[[ Extracted information open ]]
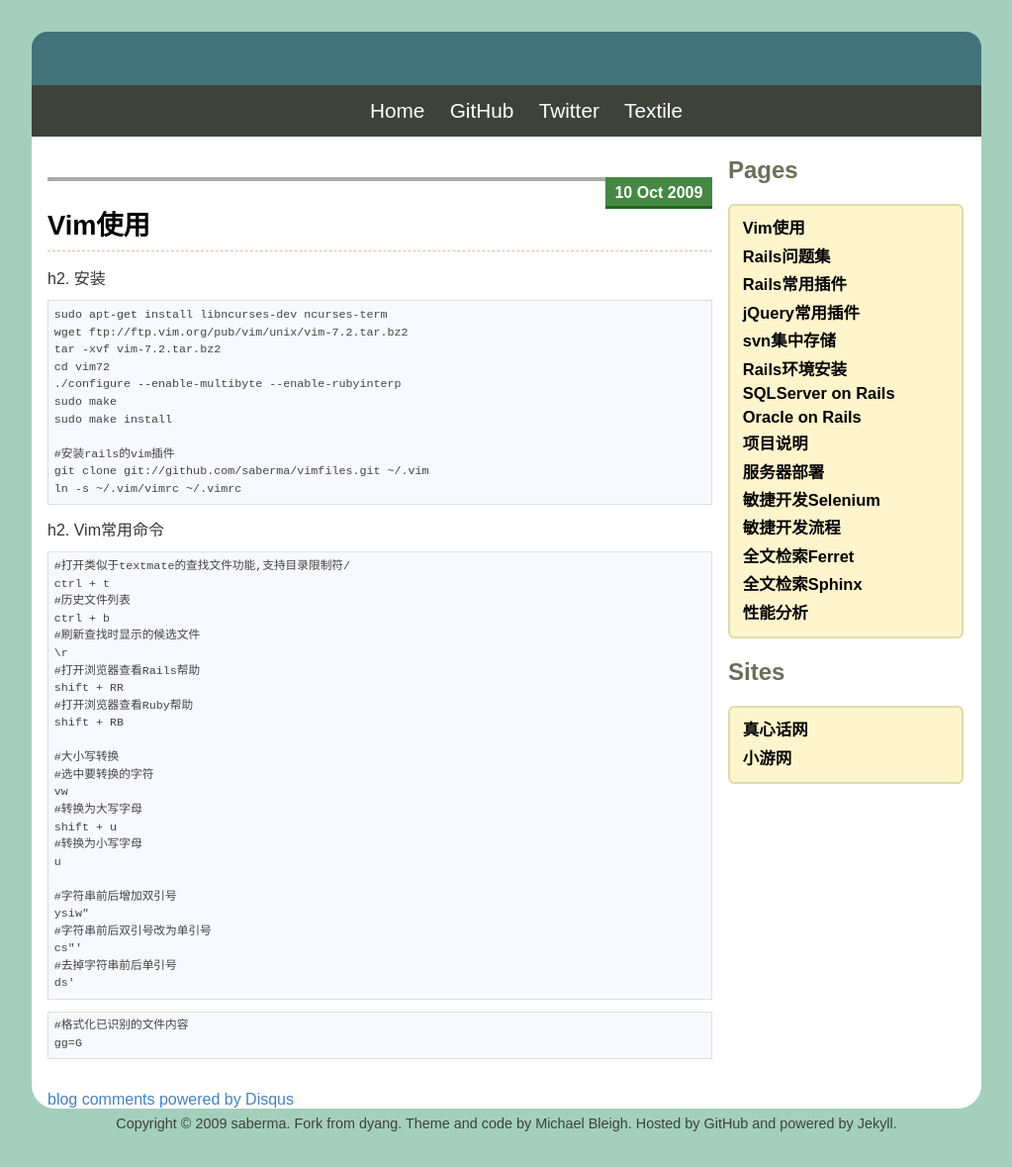
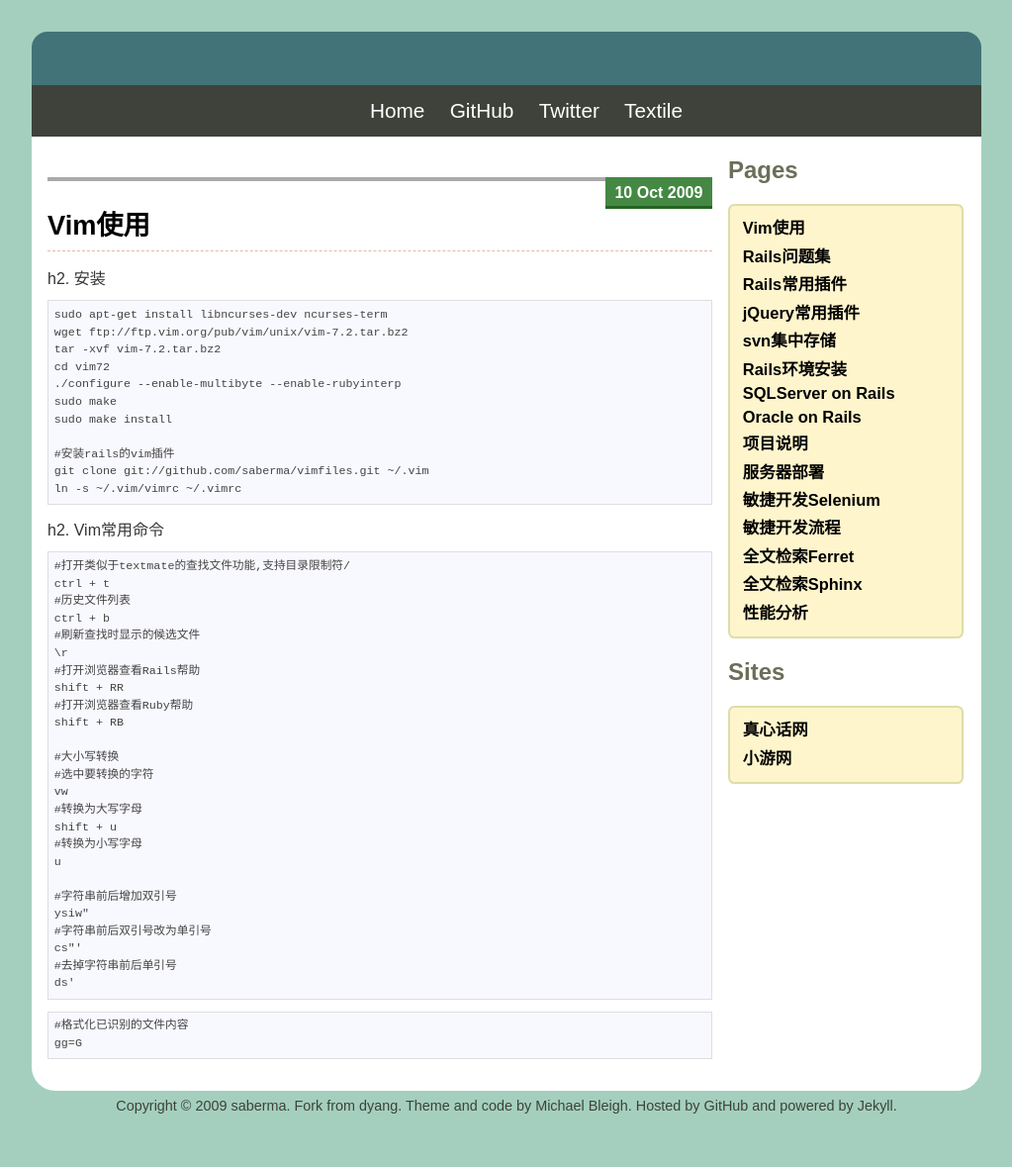
Before and after one commit to saberma/saberma.github.com, a Jekyll site: the page built from index.html, in a window 1280 px wide. Shown: the whole page at 99% size, without its empty margins (128-1151 px from the left). Built offline with Jekyll 4.4.1, drawn with Linux system fonts in a browser that asks for light colours; Markdown is read by kramdown in place of the engine named in the settings; comment, search, counter and statistics services are not loaded.

Commit message:
fixed duplicated disqus

```diff
--- a/_layouts/default.html
+++ b/_layouts/default.html
@@ -30,15 +30,6 @@
           <div id='guides' class='wikistyle'>
           {{ content }}
           </div>
-          <script type="text/javascript" charset="utf-8">
-            var disqus_url = "http://saberma.github.com/{{page.url}}";
-            var disqus_developer = 1;
-          </script>
-          <div id="disqus_thread">
-          </div>
-          <script type="text/javascript" src="http://disqus.com/forums/saberma/embed.js"></script>
-          <noscript><a href="http://disqus.com/forums/saberma/?url=ref">View the discussion thread.</a></noscript>
-          <a href="http://disqus.com" class="dsq-brlink">blog comments powered by <span class="logo-disqus">Disqus</span></a>
         </div>
         <div class='home_box' id='home_right'>
           <h2>Pages</h2>
--- a/_layouts/post.html
+++ b/_layouts/post.html
@@ -11,8 +11,7 @@
   var disqus_developer = 1;
 </script>
 
-<div id="disqus_thread">
-</div>
+<div id="disqus_thread"></div>
 <script type="text/javascript" src="http://disqus.com/forums/saberma/embed.js"></script>
 <noscript><a href="http://disqus.com/forums/saberma/?url=ref">View the discussion thread.</a></noscript>
 <a href="http://disqus.com" class="dsq-brlink">blog comments powered by <span class="logo-disqus">Disqus</span></a>
```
[[ Extracted information closed ]]
What the exercise asks: Count every line of the records that includes "saberma", and give that number with no other words.

Exercise output: 6